Advocate Marumo Moerane SC
Moerane Commission of Inquiry
c/o The Secretary: Mr SA Mdledle
Ground Floor, Shackleton House
187 Hoosen Haffejee Street
via email [email protected]
Dear Adv. Moerane,
In announcing the terms of reference of the Commission of Inquiry into Political Violence in KwaZulu Natal, on 27 October 2016, Premier Willies Mchunu declared that the Commission would investigate and report on the perceptions of, among others, “political parties”, in respect firstly of the underlying causes of murder and attempted murder involving politicians, and secondly of the effectiveness of the policing thereof.
While a few individual members of the IFP have appeared before the Commission, they have not done so as representatives of the Party, but rather in respect of their personal experience of limited incidents. The IFP therefore believes that we, as a party, should be granted the opportunity to make a full submission to the Commission.
We do this cognisant of the fact that the IFP has long been a protagonist in the Province’s struggle with political violence and political assassinations. This is not a new phenomenon. Consequently, it would be impossible to fully understand the causes, undercurrents and significance of political murders since 2011 without accurate knowledge of what transpired prior to 2011 in terms of political violence.
The full background to political violence in KwaZulu Natal has been captured in an academic study by Dr Anthea Jeffery, titled “People’s War”. It draws the unavoidable conclusion that the IFP became a target of political violence; a conclusion supported by the finding of the Truth and Reconciliation Commission that, “…the ANC was responsible for killings, assaults and attacks on political opponents…” contributing “to a spiral of violence”.
Perhaps more pointedly; in December 1992 police testified to the Goldstone Commission investigating violence in KwaZulu Natal that the ANC was “waging an aggressive war” on the IFP “by military means”, and that the IFP was “disadvantaged in its resistance to the ANC’s onslaught [because it] lacked the quantity and sophistication of the weaponry available to the ANC”. The Goldstone Commission failed to probe these issues or give reasons for discounting them, and the violence continued.
All of this is significant, because the political violence that still continues today – and that the Commission is tasked with investigating – involves the very same protagonists.

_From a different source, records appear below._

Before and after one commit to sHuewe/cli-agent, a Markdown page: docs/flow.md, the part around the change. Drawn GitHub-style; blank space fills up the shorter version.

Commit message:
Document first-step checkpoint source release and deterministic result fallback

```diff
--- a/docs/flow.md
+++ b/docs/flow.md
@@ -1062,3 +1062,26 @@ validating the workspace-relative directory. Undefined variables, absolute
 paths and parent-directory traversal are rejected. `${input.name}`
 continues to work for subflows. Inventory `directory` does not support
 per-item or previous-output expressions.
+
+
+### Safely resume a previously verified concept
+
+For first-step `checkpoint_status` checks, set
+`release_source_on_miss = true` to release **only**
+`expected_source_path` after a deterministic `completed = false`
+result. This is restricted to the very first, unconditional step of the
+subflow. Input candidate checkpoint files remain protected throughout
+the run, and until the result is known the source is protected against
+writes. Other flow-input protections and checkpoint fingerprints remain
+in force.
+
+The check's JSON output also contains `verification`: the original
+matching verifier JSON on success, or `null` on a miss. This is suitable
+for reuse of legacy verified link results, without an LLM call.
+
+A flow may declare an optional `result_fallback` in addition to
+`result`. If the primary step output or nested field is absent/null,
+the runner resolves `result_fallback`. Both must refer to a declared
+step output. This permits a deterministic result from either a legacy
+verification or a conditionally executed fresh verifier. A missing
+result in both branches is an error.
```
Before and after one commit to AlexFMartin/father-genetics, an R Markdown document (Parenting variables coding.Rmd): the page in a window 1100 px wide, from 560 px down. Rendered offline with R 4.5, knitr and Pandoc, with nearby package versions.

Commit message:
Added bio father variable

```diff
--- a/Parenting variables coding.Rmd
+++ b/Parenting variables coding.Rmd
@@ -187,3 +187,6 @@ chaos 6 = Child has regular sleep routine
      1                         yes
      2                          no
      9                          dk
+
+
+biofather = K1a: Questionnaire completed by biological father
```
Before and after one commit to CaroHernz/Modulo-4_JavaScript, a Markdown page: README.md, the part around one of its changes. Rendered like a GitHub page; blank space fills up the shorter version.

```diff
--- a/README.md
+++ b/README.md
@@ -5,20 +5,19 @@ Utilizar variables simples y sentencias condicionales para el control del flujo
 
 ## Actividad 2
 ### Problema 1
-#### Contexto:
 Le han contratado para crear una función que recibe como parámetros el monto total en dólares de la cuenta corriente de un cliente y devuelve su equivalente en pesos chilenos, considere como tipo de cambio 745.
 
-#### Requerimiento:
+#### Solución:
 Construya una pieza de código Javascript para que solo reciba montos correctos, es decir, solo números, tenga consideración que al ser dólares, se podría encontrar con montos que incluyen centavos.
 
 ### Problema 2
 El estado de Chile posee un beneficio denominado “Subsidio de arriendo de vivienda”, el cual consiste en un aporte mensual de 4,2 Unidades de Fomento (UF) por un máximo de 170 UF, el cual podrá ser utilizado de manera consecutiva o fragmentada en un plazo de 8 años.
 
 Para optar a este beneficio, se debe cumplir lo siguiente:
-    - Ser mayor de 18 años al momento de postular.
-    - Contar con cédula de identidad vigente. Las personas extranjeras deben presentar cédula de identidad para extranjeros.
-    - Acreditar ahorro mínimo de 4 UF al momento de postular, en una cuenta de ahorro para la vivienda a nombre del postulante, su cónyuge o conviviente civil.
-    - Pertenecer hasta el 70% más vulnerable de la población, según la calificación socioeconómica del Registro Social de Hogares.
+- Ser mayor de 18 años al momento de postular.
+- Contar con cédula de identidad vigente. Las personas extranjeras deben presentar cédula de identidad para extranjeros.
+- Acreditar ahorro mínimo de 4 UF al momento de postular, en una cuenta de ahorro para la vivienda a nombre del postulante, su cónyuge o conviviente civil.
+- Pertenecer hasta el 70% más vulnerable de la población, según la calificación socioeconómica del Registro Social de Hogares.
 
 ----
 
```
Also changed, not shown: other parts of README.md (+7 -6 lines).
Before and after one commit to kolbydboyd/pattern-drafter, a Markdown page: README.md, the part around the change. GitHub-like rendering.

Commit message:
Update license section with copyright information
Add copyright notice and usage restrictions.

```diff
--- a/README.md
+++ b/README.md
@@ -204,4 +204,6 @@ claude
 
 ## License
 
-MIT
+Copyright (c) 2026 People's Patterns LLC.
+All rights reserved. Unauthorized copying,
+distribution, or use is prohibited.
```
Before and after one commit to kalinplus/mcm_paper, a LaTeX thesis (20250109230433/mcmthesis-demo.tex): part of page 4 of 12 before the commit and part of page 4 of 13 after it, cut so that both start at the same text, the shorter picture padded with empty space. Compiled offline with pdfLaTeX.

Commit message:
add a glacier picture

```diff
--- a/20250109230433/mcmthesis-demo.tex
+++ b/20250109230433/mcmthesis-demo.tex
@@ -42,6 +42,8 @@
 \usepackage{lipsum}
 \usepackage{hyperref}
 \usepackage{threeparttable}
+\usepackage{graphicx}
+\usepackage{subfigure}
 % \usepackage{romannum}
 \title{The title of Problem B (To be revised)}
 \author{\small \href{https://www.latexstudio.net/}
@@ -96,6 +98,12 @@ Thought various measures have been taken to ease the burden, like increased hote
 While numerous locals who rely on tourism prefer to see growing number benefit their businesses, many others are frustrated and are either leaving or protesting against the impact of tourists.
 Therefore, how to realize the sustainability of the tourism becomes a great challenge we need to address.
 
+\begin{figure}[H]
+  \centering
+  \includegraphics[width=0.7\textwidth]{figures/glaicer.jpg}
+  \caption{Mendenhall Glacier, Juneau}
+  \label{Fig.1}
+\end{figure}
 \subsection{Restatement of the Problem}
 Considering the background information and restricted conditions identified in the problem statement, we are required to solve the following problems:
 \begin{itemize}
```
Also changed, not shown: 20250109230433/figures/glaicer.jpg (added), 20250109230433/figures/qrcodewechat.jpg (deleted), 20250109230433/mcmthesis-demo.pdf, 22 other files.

The inclusion of the NFP does not signify a new and different conflict that can be studied independent of anything that happened prior to the genesis of the NFP. Indeed, the conflict between the NFP and IFP is simply a continuation of the conflict between the ANC and the IFP, for the birth of the NFP was funded and strategized by the ANC.
This is not conjecture, but objective fact, based on evidence tabled before Parliament by the IFP’s President, to which not a single leader of the ANC, including the President, offered any contradiction. The fact of the ANC/NFP alliance immediately after the 2011 elections forces even a cynic to accept the link between these two parties.
The Premier himself has vehemently and publically spoken of the need to protect the ANC/NFP coalition. On 2 October 2012, as the ANC’s MEC for Transport, Safety and Community Liaison, Mr Mchunu officiated at a sod-turning ceremony in uMtshezi. This was a sod-turning on a multi-million Rand public transport facility being constructed in Ward 4. However the ceremony was inexplicably held in Ward 8, where a by-election was due to take place. During his remarks, Mr Mchunu accused opposition parties of killing an ANC Councillor in order to “steal” a municipality.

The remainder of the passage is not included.